“We are in 1985, and barely fifteen years stand between us and a new millennium. For the time being I don’t think the approach of this date arouses any special emotion. However, I’m not here to talk of futurology, but of literature.” Italo Calvino pointed introducing its six Harvard conferences, a legacy as a “memo for the next millenium : 1. Lightness 2. Quickness 3. Exactitude 4. Visibility 5. Multiplicity 6. Consistency” (Calvino 1988).

There we. are.

Space time © Nous

  • Aureli, Pier Vittorio, 2011. The possibility of an absolute architecture. Cambridge, MA: Massachusetts Institute of Technology Press.
  • Smithson, Robert. 1996. The Collected Writings. Edited by Jack Flam. Berkeley: University of California Press.
  • Buckminster Fuller, Richard. 1968. Operating Manual for Spaceship Earth. Edwardsville: Southern Illinois University Press.
  • Orwell, Georges, 1937. The Road to Wigan Pier, London: Victor Gollancz. – Made this expression known paraphrasing George, Henry, 1879. Progress and Poverty. New York: Appleton. and popularized by Buckminster Fuller, Richard. 1968. Operating Manual for Spaceship Earth. Edwardsville: Southern Illinois University Press.
  • Buckminster Fuller, Richard. 1938. Nine chains to the moon. Philadelphia : Lippincott. – Ttitled in reference of the world population at that time if stood one atop another, could form chains reaching back and forth between Earth and the Moon nine times.
  • Leary, Timothy. 1983. Flashbacks: A Personal and Cultural History of an Era. New York: G. P. Putnam’s Sons.
  • Calvino, Italo. 1988. Six Memos for the next Millennium. Harvard: Harvard University Press. – It is a collection of five lectures, sort of intellectual and practical legacy, Italo Calvino was about to deliver at Harvard in 1985. He died before writing the sixth conference and giving none of them.
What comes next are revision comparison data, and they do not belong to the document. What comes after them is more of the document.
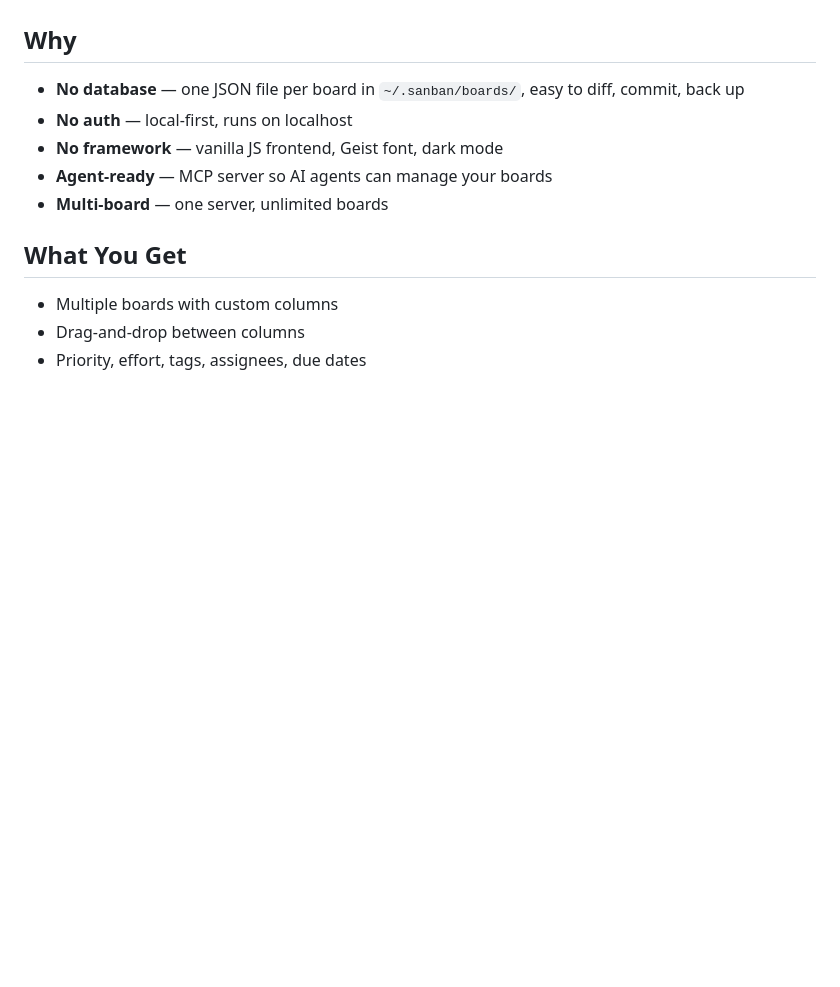
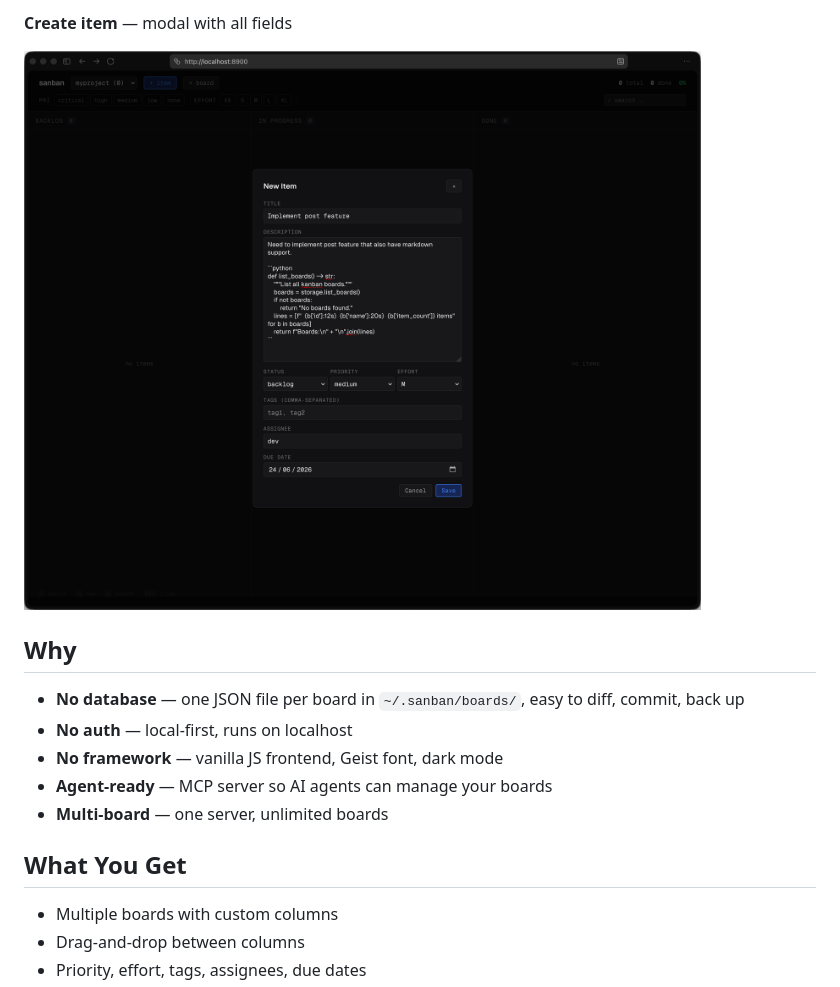
Before and after one commit to aancw/sanban, a Markdown page: README.md, the part around the change printed below. Rendered like a GitHub page; pictures changed too: assets/create-item.png (added); blank space fills up the shorter version.

Commit message:
docs: add screenshots to README
Add welcome screen, empty board, board with items, and create item
modal screenshots from assets/ directory.

```diff
--- a/README.md
+++ b/README.md
@@ -16,3 +31,6 @@ The web server runs independently. Agents connect via MCP separately.
+**Create item** — modal with all fields
+
+![Create item](assets/create-item.png)
 
 ## Why
 
```
Also changed, not shown: other parts of README.md (+15 -0 lines), assets/board-no-item.png (added), assets/board-with-item.png (added), assets/welcome.png (added).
Nous.°

°Nous. meaning both we., us. and ourselves. in French is run by Telmo Escapil-Inchauspé & Guilhem Solère, both born in 1998, the year of the last Whole Earth Catalog publication.

On instragram: @nous.computer